Dark Knight is full of such intriguing moments and along with Wall-E and Iron Man keeps you thinking and entertained simultaneously.

Twilight wasn’t as bad as I expected it to be. I almost didn’t go see it, but I reasoned that if I can stand adolescent male fantasy, I should certainly be able to sit through adolescent female fantasy. Twilight had enough teenage angst to keep me engaged. Kudos to Catherine Hardwicke, a blockbuster director now. Twilight, the film, and the Stephanie Meyer series of novels that it is based on called to the academic in me. I want to look at Bella and Buffy and Vampire lust/love. Meyer’s books are now on my to-read list.

Twilight is supposedly what teenage girls want—look how popular it is! Popular forms tell us a lot about our collective desires and fears. I study Blackface Minstrelsy which was wildly popular for almost a hundred years and still has profound influence on musical and storytelling forms today. (See among many, Secret Life of Bees and Australia for recent incarnations.) Interestingly Blackface Minstrelsy was initially a “young (white) man’s form.” Minstrelsy’s popularity was aided by mass marketing and commodification. It was normalized and enjoyed uncritically. Minstrelsy also displaced other stories, other narratives—Native Americans, African Americans among others lost a public space for their world views. Minstrelsy and its prodigy are full of helpless young white women who define themselves through relations with violent, often bestial men. These men have terrifying power, but “love” these helpless young white women and use their terrifying power to save and protect them from a dangerous and frightening world.

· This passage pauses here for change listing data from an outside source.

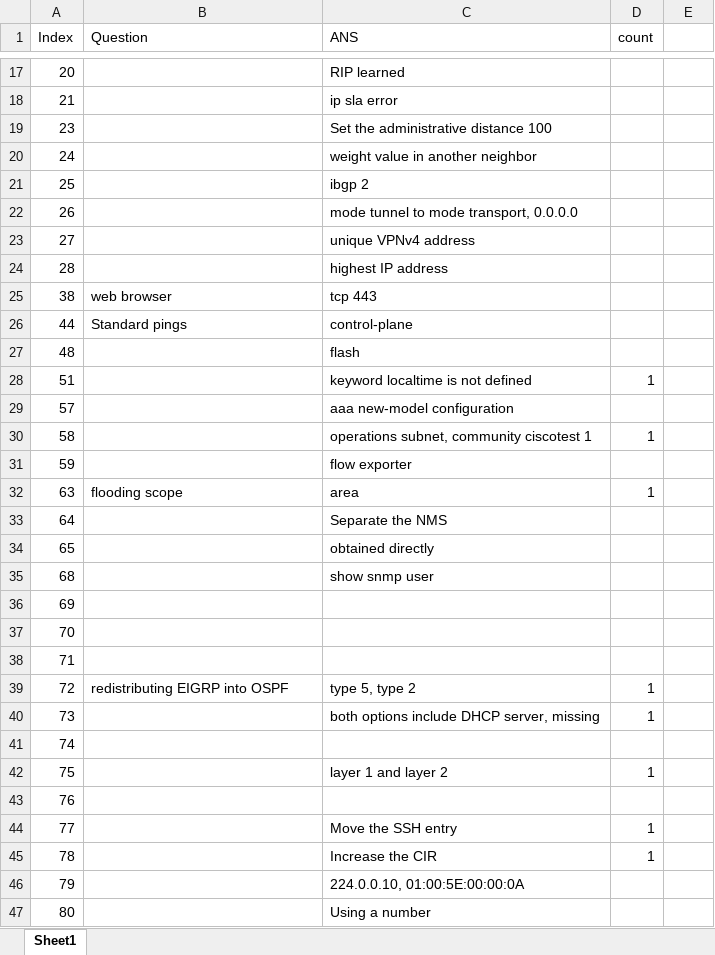
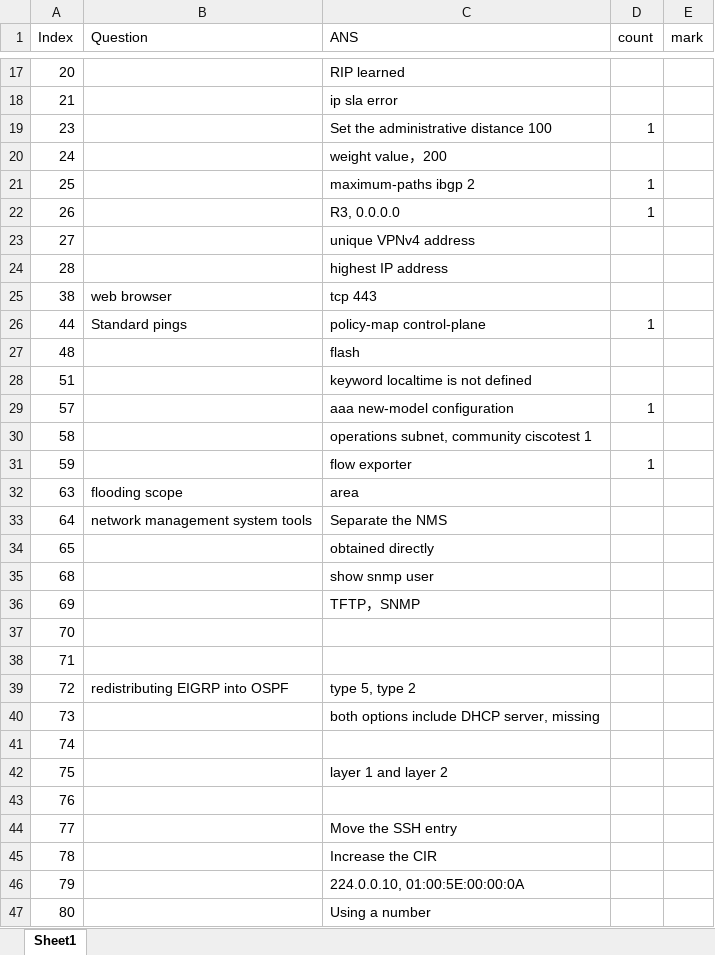
Before and after one commit to FosingC/ccnp_mc_online_test, an Excel workbook: MC 685.xlsx, sheet Sheet1, drawn as a sheet; only a part is shown, gaps mark what is left out; values as stored, in another font and other column widths than the file's, no cell formats; the diff covers the shown part only; the diff names each change by its address in the sheet, - before the commit and + after, or states it on an @@ line.

```diff
--- a/MC 685.xlsx (sheet Sheet1)
+++ b/MC 685.xlsx (sheet Sheet1)
-E1: (empty)
+E1: mark
-D19 (count): (empty)
+D19 (count): 1
-C20 (ANS): weight value in another neighbor
+C20 (ANS): weight value，200
-C21 (ANS): ibgp 2
+C21 (ANS): maximum-paths ibgp 2
-D21:D22 (count): (empty)
+D21:D22 (count): 1
-C22 (ANS): mode tunnel to mode transport, 0.0.0.0
+C22 (ANS): R3, 0.0.0.0
-C26 (ANS): control-plane
+C26 (ANS): policy-map control-plane
-D26 (count): (empty)
+D26 (count): 1
-D28 (count): 1
+D28 (count): (empty)
-D29 (count): (empty)
+D29 (count): 1
-D30 (count): 1
+D30 (count): (empty)
-D31 (count): (empty)
+D31 (count): 1
-D32 (count): 1
+D32 (count): (empty)
-B33 (Question): (empty)
+B33 (Question): network management system tools
-C36 (ANS): (empty)
+C36 (ANS): TFTP，SNMP
-D39:D40 (count): 1
+D39:D40 (count): (empty)
-D42 (count): 1
+D42 (count): (empty)
-D44:D45 (count): 1
+D44:D45 (count): (empty)
```
Also changed, not shown: 76 edited cells elsewhere in this sheet, cell formats, 10 other files.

Nicole Kidman’s character in Australia with her frilly underwear and ridiculous hats is the quintessential white woman ditz stumbling through the Outback, tripping over colonialism. Nicole is saved by a good, hunky colonial, played by Hugh Jackman, whose friends and lovers up to meeting Nicole have all been “black” Aboriginals. Jackman is viewed by the nasty white colonials as a practically black, uncivilized wild man (Tarzan?). Nicole tames him with her…frail white woman helplessness? After resisting her charms, Jackman sets aside his beastliness to make a family with her! Another fantasy romance, not unlike Twilight, although Hardwicke does a better job directing her material, never letting the story get out of control. However, while I am entertained by Twilight tapping into collective desire, I’m skeptical about what has been fashioned from that desire. There are myriad story possibilities to touch/tap young women’s desire and angst—I am curious to explore what Twilight tells about ourselves.

Two wonderful documentaries that I saw this year from the Media Education Foundation which explore the commodification of youthful desire in popular culture are: Sut Jhally’s Dream Worlds 3--Desire, Sex & Power in Music Video and Byron Hurt’s Hip-Hop: Beyond Beats & Rhymes, an examination of manhood, sexism, and homophobia in hip-hop culture.

Young Adult Fiction dazzled me this year. My favorites are: Gifts, Voices, and Powers by Ursula LeGuin, Shadow Speaker by Nnedi Okorafor-Mbachu, and Little Brother by Cory Doctorow. These books offer delicious writing and challenging stories—great reads! LeGuin, Okorafor-Mbachu, and Doctorow do not flinch from the horror and beauty of the societies we have created. The authors all focus on the powers we wield as agents of change even in deeply oppressive circumstances. They are bold, audacious books, offering a marvelous view of young people engaged in the glorious and difficult adventure of reinventing the world.

A playwright and professor of theatre at Smith College, Andrea has written, directed, and performed in many plays. She is also a novelist. In 2005 Aqueduct published her novel
Mindscape, which was nominated for the Philip K. Dick Award and named to the James Tiptree Award Honor List.

1 comment:

Josh said...

"Gangsta black man" is played by the inimitable Tiny Lister.